While most of Earth's inhabitants live in increasing poverty, a privileged few are depleting the world's natural resources, the cost of which will be passed on to future generations. This situation prompted the Cousteau Society to draft a Bill of Rights for Future Generations which they planned to present at the next United Nations General Assembly in October 1994, urging that these rights become part of the world's guiding principles. By December 1993, it had already received 5 million signatures worldwide.

Project Enable is a communications initiative designed to improve productivity in the UN sphere and pave a way for students and educators to better understand the global governing body's agenda and decision-making processes, in order to enable them to render noble ideals real through the creation of new communications infrastructure and the use of interactive learning technologies. It is not a network, but an information-gathering, publishing and educations program which will tie a world of UN and grassroots information together in a multimedia curriculum.

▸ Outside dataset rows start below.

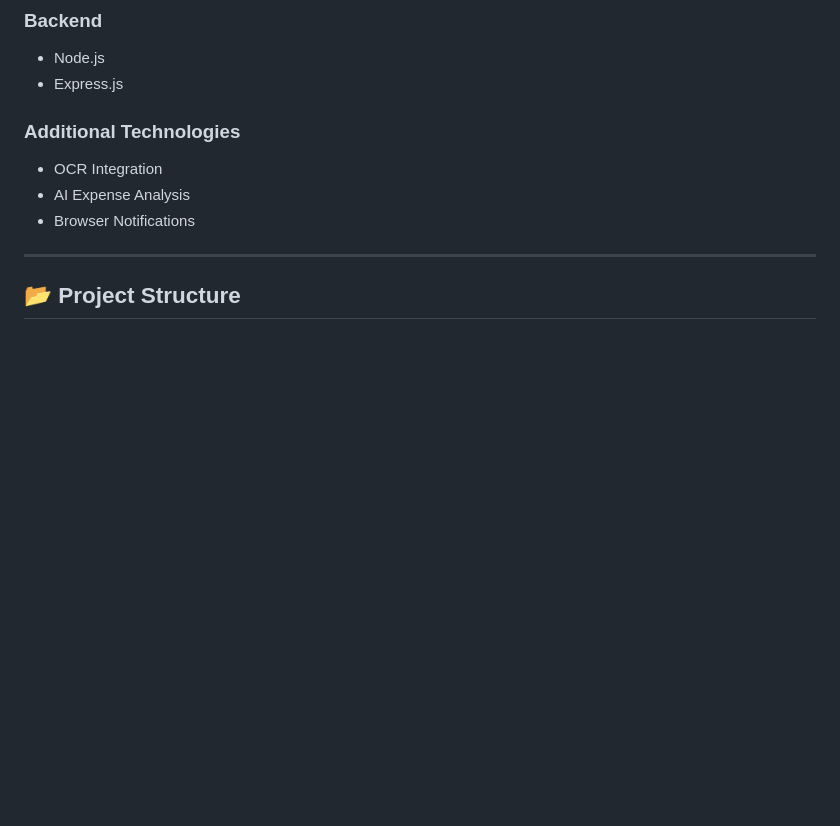
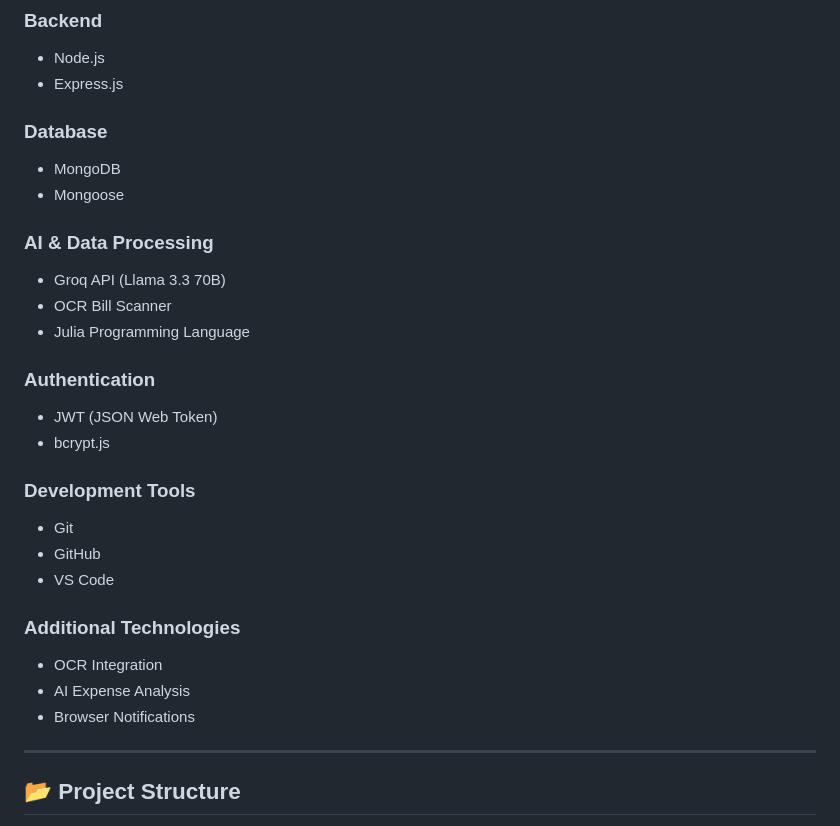
Before and after one commit to DevChamp775/BudgetIQ, a Markdown page: README.md, the part around the change. GitHub-like rendering; blank space fills up the shorter version.

Commit message:
Update README with new technology sections
Added sections for Database, AI & Data Processing, Authentication, and Development Tools.

```diff
--- a/README.md
+++ b/README.md
@@ -113,6 +113,24 @@ AI/OCR Services
 ### Backend
 - Node.js
 - Express.js
+
+### Database
+- MongoDB
+- Mongoose
+
+### AI & Data Processing
+- Groq API (Llama 3.3 70B)
+- OCR Bill Scanner
+- Julia Programming Language
+
+### Authentication
+- JWT (JSON Web Token)
+- bcrypt.js
+
+### Development Tools
+- Git
+- GitHub
+- VS Code
 
 ### Additional Technologies
 - OCR Integration
```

In January 1993, the World Resources Institute, the Brookings Institution, and the Santa Fe Institute jointly launched a five-year collaborative project to explore the question: How can we achieve a sustainable existence on this planet by the middle of the next century? The 2050 Project will examine alternative concepts of sustainability and explore desirable future conditions, the actions needed to reach them, and the potential for unexpected developments that could profoundly alter future conditions. The project will develop regionally-specific recommendations and action plans for the next decade, and disseminate these findings by a variety of innovative means.

The Society for International Development (SID) has been active in developing programs and conferences in a wide range of topics related to sustainable development. One of the largest projects is the program on "Building Global Human Security". This program is working at the national and regional level to increase awareness of the interdependence of North and South, and it will conclude with a global summit in May 1995 in Copenhagen, Denmark. Its goal is to create the conditions necessary to fulfil the basic needs of all human beings. In April 1994, SID held its 21st World Conference with the theme of "People's Rights and Security: Sustainable Development Strategies for the 21st Century".